*ACTIVITY:* Below are entries; copy exactly the lines from the one with "feat: remove title on plot" through the one with "x_labels = []", both included, and leave out the rest.

* * *

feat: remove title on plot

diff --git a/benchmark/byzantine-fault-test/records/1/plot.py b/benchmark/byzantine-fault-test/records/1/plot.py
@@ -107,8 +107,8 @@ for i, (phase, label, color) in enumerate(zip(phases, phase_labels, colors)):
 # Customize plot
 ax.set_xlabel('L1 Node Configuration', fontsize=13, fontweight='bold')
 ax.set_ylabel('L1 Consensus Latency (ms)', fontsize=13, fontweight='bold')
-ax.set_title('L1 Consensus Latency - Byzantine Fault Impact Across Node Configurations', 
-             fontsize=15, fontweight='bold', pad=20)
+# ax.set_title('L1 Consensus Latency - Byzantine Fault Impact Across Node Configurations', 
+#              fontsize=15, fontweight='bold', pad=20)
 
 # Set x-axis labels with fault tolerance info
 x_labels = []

* * *

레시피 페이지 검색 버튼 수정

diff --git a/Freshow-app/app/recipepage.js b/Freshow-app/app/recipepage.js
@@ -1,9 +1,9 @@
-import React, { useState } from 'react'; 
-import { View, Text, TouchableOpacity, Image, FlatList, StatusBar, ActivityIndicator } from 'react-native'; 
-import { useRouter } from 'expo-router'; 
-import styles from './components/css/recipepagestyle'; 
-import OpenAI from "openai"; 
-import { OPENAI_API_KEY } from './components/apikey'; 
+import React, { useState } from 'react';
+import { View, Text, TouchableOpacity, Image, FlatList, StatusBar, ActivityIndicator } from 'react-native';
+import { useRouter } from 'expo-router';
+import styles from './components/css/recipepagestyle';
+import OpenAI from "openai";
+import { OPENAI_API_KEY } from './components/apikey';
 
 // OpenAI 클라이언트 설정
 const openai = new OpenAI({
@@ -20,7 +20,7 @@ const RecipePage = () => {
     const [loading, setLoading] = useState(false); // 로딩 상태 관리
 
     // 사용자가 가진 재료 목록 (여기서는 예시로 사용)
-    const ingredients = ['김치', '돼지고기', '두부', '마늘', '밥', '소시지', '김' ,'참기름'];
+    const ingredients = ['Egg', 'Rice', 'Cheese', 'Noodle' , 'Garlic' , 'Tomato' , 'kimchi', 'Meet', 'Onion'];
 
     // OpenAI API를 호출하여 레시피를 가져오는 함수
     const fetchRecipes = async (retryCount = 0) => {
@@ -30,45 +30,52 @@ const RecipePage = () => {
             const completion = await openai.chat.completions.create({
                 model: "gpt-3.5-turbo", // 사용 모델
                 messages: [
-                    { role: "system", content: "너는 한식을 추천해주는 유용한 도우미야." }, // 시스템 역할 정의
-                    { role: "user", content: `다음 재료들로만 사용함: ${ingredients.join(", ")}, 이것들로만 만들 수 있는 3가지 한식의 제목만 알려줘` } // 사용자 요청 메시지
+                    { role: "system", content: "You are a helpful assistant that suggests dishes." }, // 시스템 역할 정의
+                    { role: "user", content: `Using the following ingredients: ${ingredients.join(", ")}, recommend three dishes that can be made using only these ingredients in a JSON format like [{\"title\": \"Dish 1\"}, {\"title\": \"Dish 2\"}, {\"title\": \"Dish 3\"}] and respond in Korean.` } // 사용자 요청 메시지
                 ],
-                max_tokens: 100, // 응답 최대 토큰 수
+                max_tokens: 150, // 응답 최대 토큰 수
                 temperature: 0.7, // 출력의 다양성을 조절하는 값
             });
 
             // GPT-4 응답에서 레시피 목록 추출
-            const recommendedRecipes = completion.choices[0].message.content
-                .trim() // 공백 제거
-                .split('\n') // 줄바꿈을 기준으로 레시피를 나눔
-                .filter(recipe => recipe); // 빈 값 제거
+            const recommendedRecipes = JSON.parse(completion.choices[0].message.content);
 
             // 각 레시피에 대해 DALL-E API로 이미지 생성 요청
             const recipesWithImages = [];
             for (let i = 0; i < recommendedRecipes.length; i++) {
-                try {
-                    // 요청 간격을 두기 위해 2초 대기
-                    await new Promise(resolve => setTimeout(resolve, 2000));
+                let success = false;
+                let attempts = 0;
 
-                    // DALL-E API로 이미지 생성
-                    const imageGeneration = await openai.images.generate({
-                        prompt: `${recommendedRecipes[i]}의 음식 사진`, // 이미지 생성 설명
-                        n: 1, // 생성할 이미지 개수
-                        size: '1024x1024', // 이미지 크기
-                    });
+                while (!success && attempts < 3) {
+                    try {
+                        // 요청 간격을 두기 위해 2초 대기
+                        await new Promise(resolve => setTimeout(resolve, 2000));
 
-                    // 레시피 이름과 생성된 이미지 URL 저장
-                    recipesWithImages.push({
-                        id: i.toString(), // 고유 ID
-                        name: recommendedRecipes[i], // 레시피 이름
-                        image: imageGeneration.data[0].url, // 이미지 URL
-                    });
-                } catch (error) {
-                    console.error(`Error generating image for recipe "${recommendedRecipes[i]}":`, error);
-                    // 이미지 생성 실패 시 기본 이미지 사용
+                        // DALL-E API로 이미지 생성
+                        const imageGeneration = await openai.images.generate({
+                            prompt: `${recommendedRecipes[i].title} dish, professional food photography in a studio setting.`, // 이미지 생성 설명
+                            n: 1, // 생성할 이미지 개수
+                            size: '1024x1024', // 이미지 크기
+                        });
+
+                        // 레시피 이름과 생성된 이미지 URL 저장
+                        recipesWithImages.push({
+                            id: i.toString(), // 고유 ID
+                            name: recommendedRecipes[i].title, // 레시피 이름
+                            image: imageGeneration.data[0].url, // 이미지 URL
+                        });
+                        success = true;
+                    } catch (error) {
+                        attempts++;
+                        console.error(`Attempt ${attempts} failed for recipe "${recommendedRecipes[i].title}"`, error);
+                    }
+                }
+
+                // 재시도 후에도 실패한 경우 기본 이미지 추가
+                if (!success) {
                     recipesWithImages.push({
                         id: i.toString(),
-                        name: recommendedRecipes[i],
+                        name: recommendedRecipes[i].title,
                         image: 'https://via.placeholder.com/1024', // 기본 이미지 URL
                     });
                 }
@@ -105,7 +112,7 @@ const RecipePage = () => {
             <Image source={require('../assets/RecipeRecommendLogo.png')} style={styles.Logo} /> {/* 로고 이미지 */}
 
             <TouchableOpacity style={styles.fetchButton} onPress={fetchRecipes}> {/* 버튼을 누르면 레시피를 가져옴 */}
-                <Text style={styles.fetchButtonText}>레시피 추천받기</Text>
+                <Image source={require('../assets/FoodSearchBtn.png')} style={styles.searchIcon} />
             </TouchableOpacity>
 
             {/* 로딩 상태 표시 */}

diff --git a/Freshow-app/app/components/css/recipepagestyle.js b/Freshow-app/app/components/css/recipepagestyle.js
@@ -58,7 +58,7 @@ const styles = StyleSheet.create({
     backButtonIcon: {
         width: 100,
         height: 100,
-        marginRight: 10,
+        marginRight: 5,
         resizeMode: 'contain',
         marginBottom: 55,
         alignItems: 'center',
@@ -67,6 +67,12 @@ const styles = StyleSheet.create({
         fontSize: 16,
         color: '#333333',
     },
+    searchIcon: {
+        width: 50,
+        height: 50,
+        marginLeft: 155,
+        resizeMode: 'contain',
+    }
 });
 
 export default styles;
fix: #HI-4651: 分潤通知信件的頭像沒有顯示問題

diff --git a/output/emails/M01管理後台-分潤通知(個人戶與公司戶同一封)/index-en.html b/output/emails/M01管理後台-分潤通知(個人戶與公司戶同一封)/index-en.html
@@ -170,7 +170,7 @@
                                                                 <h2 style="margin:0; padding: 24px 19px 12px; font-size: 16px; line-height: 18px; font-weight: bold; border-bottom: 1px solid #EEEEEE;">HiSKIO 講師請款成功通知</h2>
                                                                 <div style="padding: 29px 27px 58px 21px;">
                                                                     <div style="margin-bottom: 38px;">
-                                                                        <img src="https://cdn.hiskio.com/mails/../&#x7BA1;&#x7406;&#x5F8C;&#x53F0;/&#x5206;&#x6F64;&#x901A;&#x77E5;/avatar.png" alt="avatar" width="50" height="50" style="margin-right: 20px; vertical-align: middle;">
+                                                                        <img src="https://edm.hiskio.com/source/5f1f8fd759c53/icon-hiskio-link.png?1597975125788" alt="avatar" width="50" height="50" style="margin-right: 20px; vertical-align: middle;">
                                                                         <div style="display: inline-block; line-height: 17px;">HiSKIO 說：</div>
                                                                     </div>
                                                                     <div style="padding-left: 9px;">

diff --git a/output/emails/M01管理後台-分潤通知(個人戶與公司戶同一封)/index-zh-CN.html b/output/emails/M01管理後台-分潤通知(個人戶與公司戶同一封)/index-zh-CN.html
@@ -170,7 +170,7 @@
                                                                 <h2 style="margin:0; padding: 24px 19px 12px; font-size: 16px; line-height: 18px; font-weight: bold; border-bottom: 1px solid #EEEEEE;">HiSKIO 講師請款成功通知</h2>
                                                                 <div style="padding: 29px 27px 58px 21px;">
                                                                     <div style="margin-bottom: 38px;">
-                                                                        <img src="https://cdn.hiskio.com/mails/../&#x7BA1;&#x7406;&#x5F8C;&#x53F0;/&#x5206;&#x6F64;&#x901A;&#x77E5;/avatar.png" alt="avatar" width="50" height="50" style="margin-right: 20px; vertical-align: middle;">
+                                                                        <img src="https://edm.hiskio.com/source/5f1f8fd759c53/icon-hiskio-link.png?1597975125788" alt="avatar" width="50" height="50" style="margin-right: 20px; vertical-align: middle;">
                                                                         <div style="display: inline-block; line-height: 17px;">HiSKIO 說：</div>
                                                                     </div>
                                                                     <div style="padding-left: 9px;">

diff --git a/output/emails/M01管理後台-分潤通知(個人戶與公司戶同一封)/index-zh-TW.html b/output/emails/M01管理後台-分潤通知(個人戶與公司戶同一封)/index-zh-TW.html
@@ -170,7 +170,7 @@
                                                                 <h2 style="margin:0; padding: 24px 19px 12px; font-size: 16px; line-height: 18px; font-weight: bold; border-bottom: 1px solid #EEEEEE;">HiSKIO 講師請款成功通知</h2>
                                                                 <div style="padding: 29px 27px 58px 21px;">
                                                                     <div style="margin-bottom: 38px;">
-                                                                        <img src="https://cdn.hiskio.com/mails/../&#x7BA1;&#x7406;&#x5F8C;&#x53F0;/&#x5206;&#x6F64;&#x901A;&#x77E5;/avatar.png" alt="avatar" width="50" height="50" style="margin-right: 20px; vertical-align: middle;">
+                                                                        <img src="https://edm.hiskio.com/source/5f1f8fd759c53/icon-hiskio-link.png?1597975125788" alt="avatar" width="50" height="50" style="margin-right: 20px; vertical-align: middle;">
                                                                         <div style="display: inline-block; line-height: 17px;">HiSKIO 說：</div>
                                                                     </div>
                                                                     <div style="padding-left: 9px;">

* * *

*ANSWER SPACE:*
feat: remove title on plot

diff --git a/benchmark/byzantine-fault-test/records/1/plot.py b/benchmark/byzantine-fault-test/records/1/plot.py
@@ -107,8 +107,8 @@ for i, (phase, label, color) in enumerate(zip(phases, phase_labels, colors)):
 # Customize plot
 ax.set_xlabel('L1 Node Configuration', fontsize=13, fontweight='bold')
 ax.set_ylabel('L1 Consensus Latency (ms)', fontsize=13, fontweight='bold')
-ax.set_title('L1 Consensus Latency - Byzantine Fault Impact Across Node Configurations', 
-             fontsize=15, fontweight='bold', pad=20)
+# ax.set_title('L1 Consensus Latency - Byzantine Fault Impact Across Node Configurations', 
+#              fontsize=15, fontweight='bold', pad=20)
 
 # Set x-axis labels with fault tolerance info
 x_labels = []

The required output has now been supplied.